A. E. A. W., Medford, MA
R. M. L., Medford, MA
E. P., Medford, MA
September, 2010

REFERENCE

Lerner, R. M., Roeser, R. W., & Phelps, E. (2008). Positive development, spirituality, and generosity in youth: An introduction to the issues. In R. M. Lerner, R. W. Roeser, & E. Phelps (Eds.), Positive youth development and spirituality: From theory to research. West Conshohocken, PA: Templeton Foundation Press.

Contributors

Mona M. Abo-Zena
Tufts University

Aerika S. Brittian
Arizona State University

Dan Du
Tufts University

David Henry Feldman
Tufts University

Paula Taylor Greathouse
University of South Florida

Elena L. Grigorenko
Yale University

Sonia S. Issac Koshy
Tufts University

Sara W. Lazar
Harvard Medical School

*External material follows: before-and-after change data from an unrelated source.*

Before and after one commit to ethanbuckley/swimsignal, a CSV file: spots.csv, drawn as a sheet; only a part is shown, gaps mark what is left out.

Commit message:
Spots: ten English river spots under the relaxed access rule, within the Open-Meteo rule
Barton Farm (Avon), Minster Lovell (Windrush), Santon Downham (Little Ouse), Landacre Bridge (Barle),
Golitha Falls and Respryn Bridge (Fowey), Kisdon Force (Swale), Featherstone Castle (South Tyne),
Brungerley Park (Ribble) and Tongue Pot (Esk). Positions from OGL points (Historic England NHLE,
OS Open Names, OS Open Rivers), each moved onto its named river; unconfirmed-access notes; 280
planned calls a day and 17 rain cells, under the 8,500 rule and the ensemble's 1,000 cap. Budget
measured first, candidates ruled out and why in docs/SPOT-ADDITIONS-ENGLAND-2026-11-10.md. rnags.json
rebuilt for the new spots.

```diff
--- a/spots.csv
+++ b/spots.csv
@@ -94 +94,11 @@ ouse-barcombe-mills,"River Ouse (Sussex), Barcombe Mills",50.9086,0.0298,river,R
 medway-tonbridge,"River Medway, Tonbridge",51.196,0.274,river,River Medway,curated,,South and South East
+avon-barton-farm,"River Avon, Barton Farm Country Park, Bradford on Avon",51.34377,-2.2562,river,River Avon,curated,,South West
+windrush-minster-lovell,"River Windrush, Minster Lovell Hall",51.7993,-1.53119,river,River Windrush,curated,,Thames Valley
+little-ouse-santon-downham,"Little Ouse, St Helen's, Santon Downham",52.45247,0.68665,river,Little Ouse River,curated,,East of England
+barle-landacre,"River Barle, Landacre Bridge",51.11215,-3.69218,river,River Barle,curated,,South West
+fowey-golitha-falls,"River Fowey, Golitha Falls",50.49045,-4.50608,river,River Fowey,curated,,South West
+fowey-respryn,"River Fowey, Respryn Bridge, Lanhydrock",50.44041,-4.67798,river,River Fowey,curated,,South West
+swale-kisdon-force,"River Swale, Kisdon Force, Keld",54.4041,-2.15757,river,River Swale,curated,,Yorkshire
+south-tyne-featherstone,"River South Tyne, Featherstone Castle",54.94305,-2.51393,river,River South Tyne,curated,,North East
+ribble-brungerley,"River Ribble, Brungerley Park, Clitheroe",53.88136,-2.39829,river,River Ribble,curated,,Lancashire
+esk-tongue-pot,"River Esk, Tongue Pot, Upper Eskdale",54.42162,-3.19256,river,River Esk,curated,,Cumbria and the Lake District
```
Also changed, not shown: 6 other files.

Gabriel Leonard
McGill University

Jacqueline V. Lerner
Boston College

Richard M. Lerner
Tufts University

Jenni Menon Mariano
University of South Florida

Ofra Mayseless
University of Haifa

Tomáš Paus
University of Toronto

Zdenka Pausova
University of Nottingham

Michel Perron
University of Montreal

Erin Phelps
Tufts University

G. Bruce Pike
McGill University

Alan P. Poey
Tufts University

Louis Richer
University of Quebec in Chicoutimi

Robert W. Roeser
Portland State University

Pninit Russo-Netzer
University of Haifa

Hala Shehadeh
New York University

Lonnie R. Sherrod
Society for Research in Child Development

Sukhmani Singh
New York University

Selcuk R. Sirin
New York University

Margaret Beale Spencer
University of Chicago

Gabriel S. Spiewak
Fordham University

Carola Suárez-Orozco
New York University

Roberto Toro
University of Nottingham

Heather L. Urry
Tufts University

Suzanne Veillette
University of Montreal

Amy Eva Alberts Warren
Tufts University

Wei Zhang
South China Normal University

Shuangju Zhen
South China Normal University